*PROBLEM TO SOLVE*
Please repeat the listing below exactly, but do not include its pictures.

*GIVEN DATA*
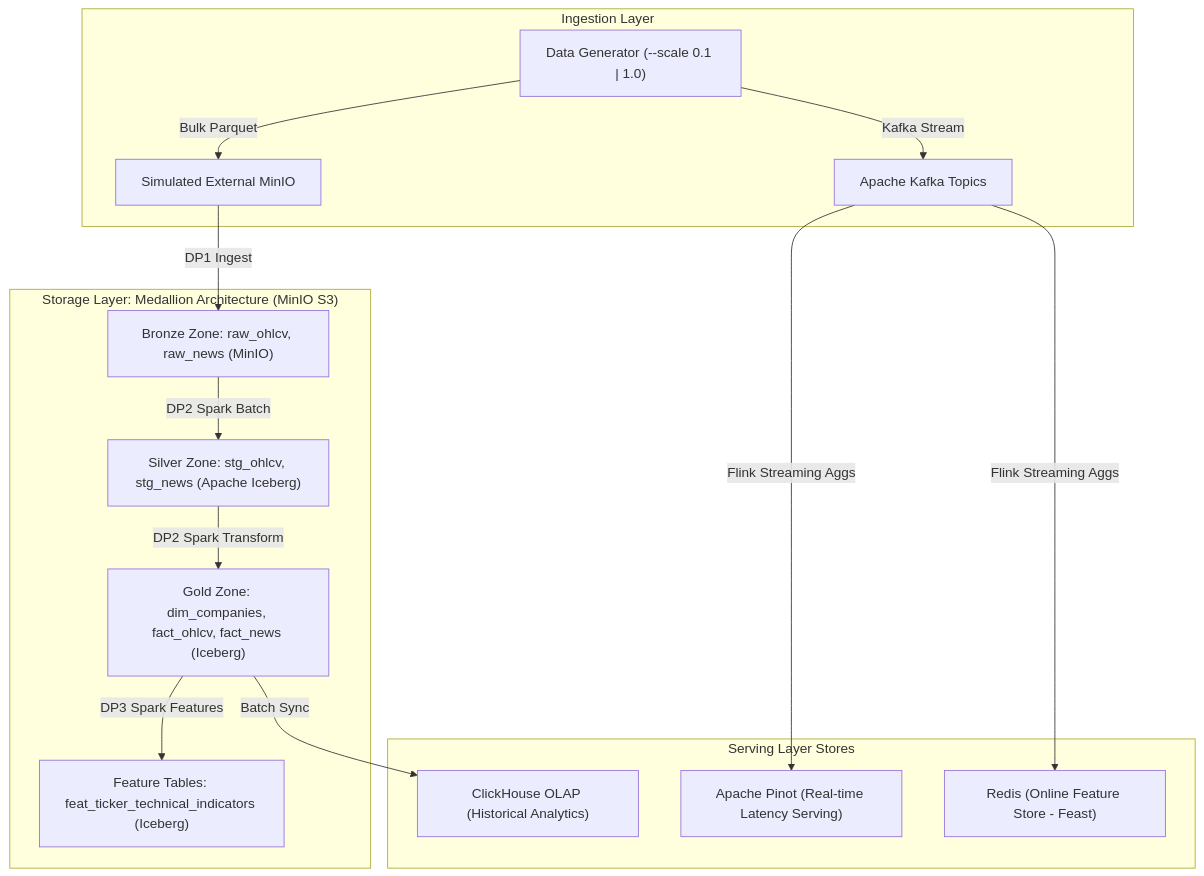
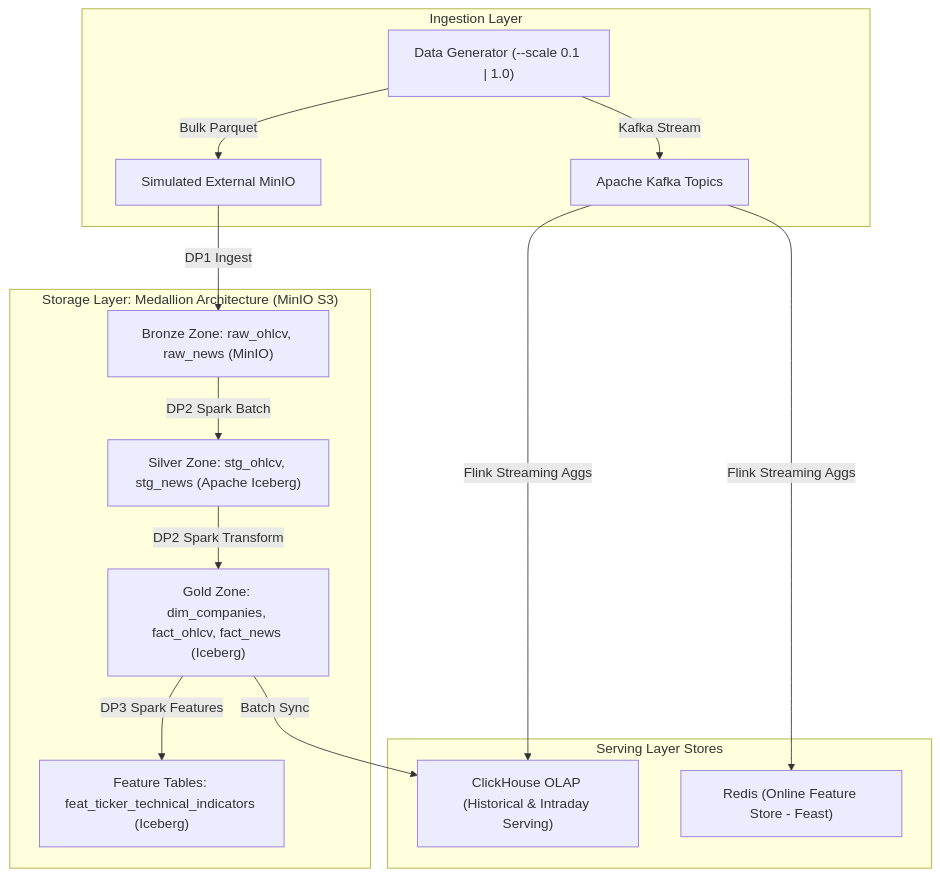
Before and after one commit to LongDeutsch/edai_quant_k11: the diagram in domain/quant/01_data_platform.md, drawn with Mermaid. The commit also changed other lines of this file and 159 other files, not shown here.

````diff
--- a/domain/quant/01_data_platform.md
+++ b/domain/quant/01_data_platform.md
@@ -111,20 +111,20 @@
 ```mermaid
 flowchart TD
     subgraph Ingestion["Ingestion Layer"]
         Gen["Data Generator (--scale 0.1 | 1.0)"] -->|"Bulk Parquet"| ExtMinIO["Simulated External MinIO"]
         Gen -->|"Kafka Stream"| Kafka["Apache Kafka Topics"]
     end
 
     subgraph Lakehouse["Storage Layer: Medallion Architecture (MinIO S3)"]
         ExtMinIO -->|"DP1 Ingest"| Bronze["Bronze Zone: raw_ohlcv, raw_news (MinIO)"]
         Bronze -->|"DP2 Spark Batch"| Silver["Silver Zone: stg_ohlcv, stg_news (Apache Iceberg)"]
         Silver -->|"DP2 Spark Transform"| Gold["Gold Zone: dim_companies, fact_ohlcv, fact_news (Iceberg)"]
         Gold -->|"DP3 Spark Features"| Feat["Feature Tables: feat_ticker_technical_indicators (Iceberg)"]
     end
 
     subgraph ServingStorage["Serving Layer Stores"]
-        Gold -->|"Batch Sync"| ClickHouse["ClickHouse OLAP (Historical Analytics)"]
-        Kafka -->|"Flink Streaming Aggs"| Pinot["Apache Pinot (Real-time Latency Serving)"]
+        Gold -->|"Batch Sync"| ClickHouse["ClickHouse OLAP (Historical & Intraday Serving)"]
+        Kafka -->|"Flink Streaming Aggs"| ClickHouse
         Kafka -->|"Flink Streaming Aggs"| Redis["Redis (Online Feature Store - Feast)"]
     end
 ```
````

*REPLY*
Before and after one commit to LongDeutsch/edai_quant_k11: the diagram in domain/quant/01_data_platform.md, drawn with Mermaid. The commit also changed other lines of this file and 159 other files, not shown here.

````diff
--- a/domain/quant/01_data_platform.md
+++ b/domain/quant/01_data_platform.md
@@ -111,20 +111,20 @@
 ```mermaid
 flowchart TD
     subgraph Ingestion["Ingestion Layer"]
         Gen["Data Generator (--scale 0.1 | 1.0)"] -->|"Bulk Parquet"| ExtMinIO["Simulated External MinIO"]
         Gen -->|"Kafka Stream"| Kafka["Apache Kafka Topics"]
     end
 
     subgraph Lakehouse["Storage Layer: Medallion Architecture (MinIO S3)"]
         ExtMinIO -->|"DP1 Ingest"| Bronze["Bronze Zone: raw_ohlcv, raw_news (MinIO)"]
         Bronze -->|"DP2 Spark Batch"| Silver["Silver Zone: stg_ohlcv, stg_news (Apache Iceberg)"]
         Silver -->|"DP2 Spark Transform"| Gold["Gold Zone: dim_companies, fact_ohlcv, fact_news (Iceberg)"]
         Gold -->|"DP3 Spark Features"| Feat["Feature Tables: feat_ticker_technical_indicators (Iceberg)"]
     end
 
     subgraph ServingStorage["Serving Layer Stores"]
-        Gold -->|"Batch Sync"| ClickHouse["ClickHouse OLAP (Historical Analytics)"]
-        Kafka -->|"Flink Streaming Aggs"| Pinot["Apache Pinot (Real-time Latency Serving)"]
+        Gold -->|"Batch Sync"| ClickHouse["ClickHouse OLAP (Historical & Intraday Serving)"]
+        Kafka -->|"Flink Streaming Aggs"| ClickHouse
         Kafka -->|"Flink Streaming Aggs"| Redis["Redis (Online Feature Store - Feast)"]
     end
 ```
````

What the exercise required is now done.